# TASK TO COMPLETE:
From the records below, please return each line that holds the word "README".

_ _ _ _ _

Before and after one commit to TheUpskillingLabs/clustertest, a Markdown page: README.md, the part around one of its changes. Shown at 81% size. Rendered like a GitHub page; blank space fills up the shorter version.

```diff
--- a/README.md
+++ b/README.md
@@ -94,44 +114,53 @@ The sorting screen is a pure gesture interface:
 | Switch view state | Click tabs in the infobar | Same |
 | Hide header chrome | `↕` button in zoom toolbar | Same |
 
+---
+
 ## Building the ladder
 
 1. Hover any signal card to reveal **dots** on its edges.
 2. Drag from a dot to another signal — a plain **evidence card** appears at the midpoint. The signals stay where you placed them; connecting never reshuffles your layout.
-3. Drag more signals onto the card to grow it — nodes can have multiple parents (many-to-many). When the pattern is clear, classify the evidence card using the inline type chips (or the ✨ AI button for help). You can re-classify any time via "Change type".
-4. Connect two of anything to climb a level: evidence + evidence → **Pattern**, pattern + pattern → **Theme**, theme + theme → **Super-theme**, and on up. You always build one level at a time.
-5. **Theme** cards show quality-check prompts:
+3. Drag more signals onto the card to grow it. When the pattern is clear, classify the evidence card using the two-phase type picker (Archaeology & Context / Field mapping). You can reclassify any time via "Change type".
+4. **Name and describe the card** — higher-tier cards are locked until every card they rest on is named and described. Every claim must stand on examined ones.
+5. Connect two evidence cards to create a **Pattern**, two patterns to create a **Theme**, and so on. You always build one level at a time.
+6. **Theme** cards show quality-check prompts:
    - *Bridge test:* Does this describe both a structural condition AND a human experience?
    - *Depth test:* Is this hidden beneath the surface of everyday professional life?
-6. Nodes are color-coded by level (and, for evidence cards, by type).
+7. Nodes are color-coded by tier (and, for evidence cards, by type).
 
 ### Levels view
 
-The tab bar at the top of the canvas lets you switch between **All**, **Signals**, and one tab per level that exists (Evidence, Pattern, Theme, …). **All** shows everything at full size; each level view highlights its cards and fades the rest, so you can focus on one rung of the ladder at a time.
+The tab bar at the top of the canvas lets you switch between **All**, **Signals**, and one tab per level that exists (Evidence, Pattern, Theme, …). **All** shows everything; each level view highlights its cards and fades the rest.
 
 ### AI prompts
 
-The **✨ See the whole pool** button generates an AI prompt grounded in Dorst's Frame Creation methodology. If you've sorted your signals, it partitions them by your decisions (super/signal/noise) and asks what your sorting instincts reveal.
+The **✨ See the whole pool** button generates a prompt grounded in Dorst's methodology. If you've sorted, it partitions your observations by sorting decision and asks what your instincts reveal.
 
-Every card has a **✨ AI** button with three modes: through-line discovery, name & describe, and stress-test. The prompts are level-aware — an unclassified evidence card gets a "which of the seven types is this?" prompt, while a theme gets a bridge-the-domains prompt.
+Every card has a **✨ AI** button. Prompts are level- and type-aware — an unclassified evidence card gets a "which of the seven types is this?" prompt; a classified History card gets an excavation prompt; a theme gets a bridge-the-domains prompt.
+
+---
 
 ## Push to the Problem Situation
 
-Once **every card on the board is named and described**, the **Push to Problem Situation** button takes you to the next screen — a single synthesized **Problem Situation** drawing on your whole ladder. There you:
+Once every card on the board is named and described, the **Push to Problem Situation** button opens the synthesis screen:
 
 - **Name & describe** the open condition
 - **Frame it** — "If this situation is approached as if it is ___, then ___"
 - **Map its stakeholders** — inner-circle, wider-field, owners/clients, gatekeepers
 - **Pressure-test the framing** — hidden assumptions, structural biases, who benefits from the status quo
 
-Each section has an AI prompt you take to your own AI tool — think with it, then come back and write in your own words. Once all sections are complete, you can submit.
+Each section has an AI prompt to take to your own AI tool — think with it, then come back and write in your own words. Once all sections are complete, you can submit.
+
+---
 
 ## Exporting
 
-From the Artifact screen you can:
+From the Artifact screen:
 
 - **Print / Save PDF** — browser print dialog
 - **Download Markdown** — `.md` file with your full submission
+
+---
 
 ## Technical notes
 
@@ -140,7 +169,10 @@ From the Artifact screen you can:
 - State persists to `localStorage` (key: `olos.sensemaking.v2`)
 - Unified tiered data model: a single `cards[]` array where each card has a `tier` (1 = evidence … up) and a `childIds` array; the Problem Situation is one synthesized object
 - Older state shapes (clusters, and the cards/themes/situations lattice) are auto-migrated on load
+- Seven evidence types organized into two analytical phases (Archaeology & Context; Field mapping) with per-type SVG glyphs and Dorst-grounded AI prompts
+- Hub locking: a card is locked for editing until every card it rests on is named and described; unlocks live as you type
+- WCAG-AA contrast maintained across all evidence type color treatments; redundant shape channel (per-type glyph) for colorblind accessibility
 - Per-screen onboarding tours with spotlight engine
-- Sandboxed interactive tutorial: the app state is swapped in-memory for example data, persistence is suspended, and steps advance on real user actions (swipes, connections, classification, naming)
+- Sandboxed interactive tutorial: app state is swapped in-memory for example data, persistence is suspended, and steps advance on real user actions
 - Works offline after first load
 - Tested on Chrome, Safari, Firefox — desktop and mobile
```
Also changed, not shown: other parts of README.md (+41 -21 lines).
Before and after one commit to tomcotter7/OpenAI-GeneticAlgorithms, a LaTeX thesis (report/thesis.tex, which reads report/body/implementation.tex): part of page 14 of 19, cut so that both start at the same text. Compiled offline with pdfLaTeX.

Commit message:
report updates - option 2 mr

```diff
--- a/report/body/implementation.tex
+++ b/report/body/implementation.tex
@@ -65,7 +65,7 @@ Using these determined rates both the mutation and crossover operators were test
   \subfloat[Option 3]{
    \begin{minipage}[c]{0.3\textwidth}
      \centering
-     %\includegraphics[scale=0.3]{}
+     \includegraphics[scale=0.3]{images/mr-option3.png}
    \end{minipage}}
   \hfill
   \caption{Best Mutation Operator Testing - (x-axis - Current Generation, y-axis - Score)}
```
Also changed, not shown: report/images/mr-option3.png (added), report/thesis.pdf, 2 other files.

_ _ _ _ _

# EXERCISE RESULT:
Before and after one commit to TheUpskillingLabs/clustertest, a Markdown page: README.md, the part around one of its changes. Shown at 81% size. Rendered like a GitHub page; blank space fills up the shorter version.
--- a/README.md
+++ b/README.md
Also changed, not shown: other parts of README.md (+41 -21 lines).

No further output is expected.